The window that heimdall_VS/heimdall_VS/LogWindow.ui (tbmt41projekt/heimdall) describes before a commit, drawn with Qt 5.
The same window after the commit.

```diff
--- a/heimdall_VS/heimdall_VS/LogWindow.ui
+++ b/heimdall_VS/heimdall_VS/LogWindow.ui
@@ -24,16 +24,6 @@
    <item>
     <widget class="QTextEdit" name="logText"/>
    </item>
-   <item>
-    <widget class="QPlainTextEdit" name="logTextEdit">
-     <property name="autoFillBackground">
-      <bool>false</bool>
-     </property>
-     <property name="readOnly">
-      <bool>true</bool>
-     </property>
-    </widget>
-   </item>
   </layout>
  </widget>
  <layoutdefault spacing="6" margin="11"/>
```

────────

→ **Task directions**:
The full set of records above is to be printed exactly as it appears.

→ **Exercise result**:
The window that heimdall_VS/heimdall_VS/LogWindow.ui (tbmt41projekt/heimdall) describes before a commit, drawn with Qt 5.
The same window after the commit.

```diff
--- a/heimdall_VS/heimdall_VS/LogWindow.ui
+++ b/heimdall_VS/heimdall_VS/LogWindow.ui
@@ -24,16 +24,6 @@
    <item>
     <widget class="QTextEdit" name="logText"/>
    </item>
-   <item>
-    <widget class="QPlainTextEdit" name="logTextEdit">
-     <property name="autoFillBackground">
-      <bool>false</bool>
-     </property>
-     <property name="readOnly">
-      <bool>true</bool>
-     </property>
-    </widget>
-   </item>
   </layout>
  </widget>
  <layoutdefault spacing="6" margin="11"/>
```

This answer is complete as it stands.